Work item:
The expected output is the full set of entries, printed exactly, without pictures.

(Revision tracking records)

┄┄┄┄┄┄┄┄┄┄

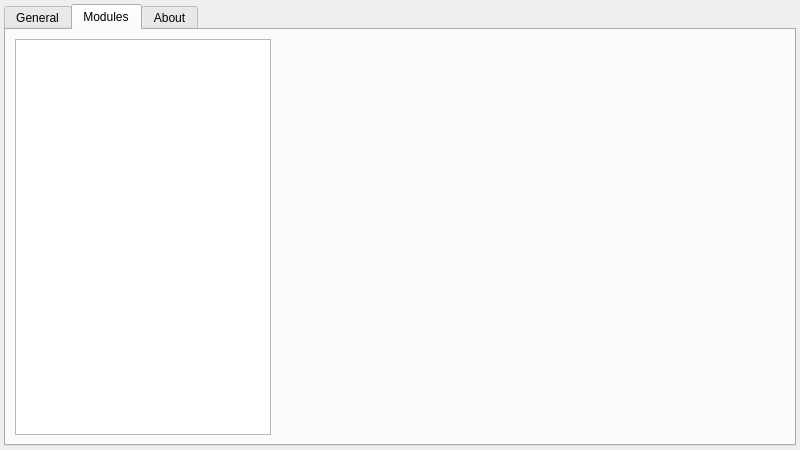
albertlauncher/albert, file src/ui/settingsdialog/settingsdialog.ui: the form before one commit.
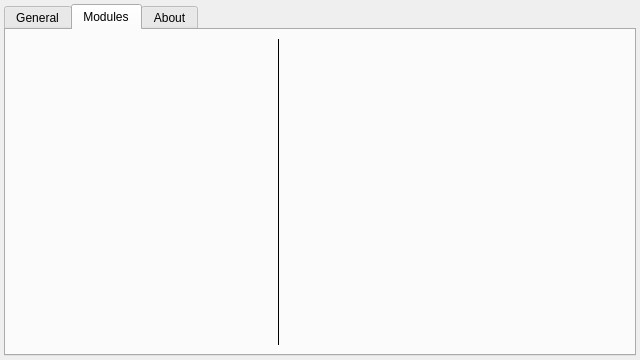
The form after the commit. The open tabs and pages were chosen to show the change. Icons and pictures are not drawn.

Commit message: Renice UI, fix cb_theme bug.

Diff of the .ui file:
```diff
--- a/src/ui/settingsdialog/settingsdialog.ui
+++ b/src/ui/settingsdialog/settingsdialog.ui
@@ -6,8 +6,8 @@
    <rect>
     <x>0</x>
     <y>0</y>
-    <width>800</width>
-    <height>450</height>
+    <width>640</width>
+    <height>360</height>
    </rect>
   </property>
   <property name="minimumSize">
@@ -202,13 +202,37 @@
            <verstretch>0</verstretch>
           </sizepolicy>
          </property>
+         <property name="font">
+          <font>
+           <pointsize>12</pointsize>
+          </font>
+         </property>
+         <property name="styleSheet">
+          <string notr="true">background-color:transparent;</string>
+         </property>
          <property name="editTriggers">
           <set>QAbstractItemView::NoEditTriggers</set>
          </property>
+         <property name="spacing">
+          <number>2</number>
+         </property>
         </widget>
        </item>
        <item>
-        <widget class="QStackedWidget" name="stackedWidget">
+        <widget class="Line" name="line">
+         <property name="frameShadow">
+          <enum>QFrame::Plain</enum>
+         </property>
+         <property name="lineWidth">
+          <number>1</number>
+         </property>
+         <property name="orientation">
+          <enum>Qt::Vertical</enum>
+         </property>
+        </widget>
+       </item>
+       <item>
+        <widget class="QStackedWidget" name="sw_modules">
          <property name="sizePolicy">
           <sizepolicy hsizetype="Expanding" vsizetype="Preferred">
            <horstretch>0</horstretch>
```
Left out of the diff: 8 changed lines with no effect on the pictures. The commit also changes 1 other file.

┄┄┄┄┄┄┄┄┄┄

Reply:
albertlauncher/albert, file src/ui/settingsdialog/settingsdialog.ui: the form before one commit.
The form after the commit. The open tabs and pages were chosen to show the change. Icons and pictures are not drawn.

Commit message: Renice UI, fix cb_theme bug.

Diff of the .ui file:
```diff
--- a/src/ui/settingsdialog/settingsdialog.ui
+++ b/src/ui/settingsdialog/settingsdialog.ui
@@ -6,8 +6,8 @@
    <rect>
     <x>0</x>
     <y>0</y>
-    <width>800</width>
-    <height>450</height>
+    <width>640</width>
+    <height>360</height>
    </rect>
   </property>
   <property name="minimumSize">
@@ -202,13 +202,37 @@
            <verstretch>0</verstretch>
           </sizepolicy>
          </property>
+         <property name="font">
+          <font>
+           <pointsize>12</pointsize>
+          </font>
+         </property>
+         <property name="styleSheet">
+          <string notr="true">background-color:transparent;</string>
+         </property>
          <property name="editTriggers">
           <set>QAbstractItemView::NoEditTriggers</set>
          </property>
+         <property name="spacing">
+          <number>2</number>
+         </property>
         </widget>
        </item>
        <item>
-        <widget class="QStackedWidget" name="stackedWidget">
+        <widget class="Line" name="line">
+         <property name="frameShadow">
+          <enum>QFrame::Plain</enum>
+         </property>
+         <property name="lineWidth">
+          <number>1</number>
+         </property>
+         <property name="orientation">
+          <enum>Qt::Vertical</enum>
+         </property>
+        </widget>
+       </item>
+       <item>
+        <widget class="QStackedWidget" name="sw_modules">
          <property name="sizePolicy">
           <sizepolicy hsizetype="Expanding" vsizetype="Preferred">
            <horstretch>0</horstretch>
```
Left out of the diff: 8 changed lines with no effect on the pictures. The commit also changes 1 other file.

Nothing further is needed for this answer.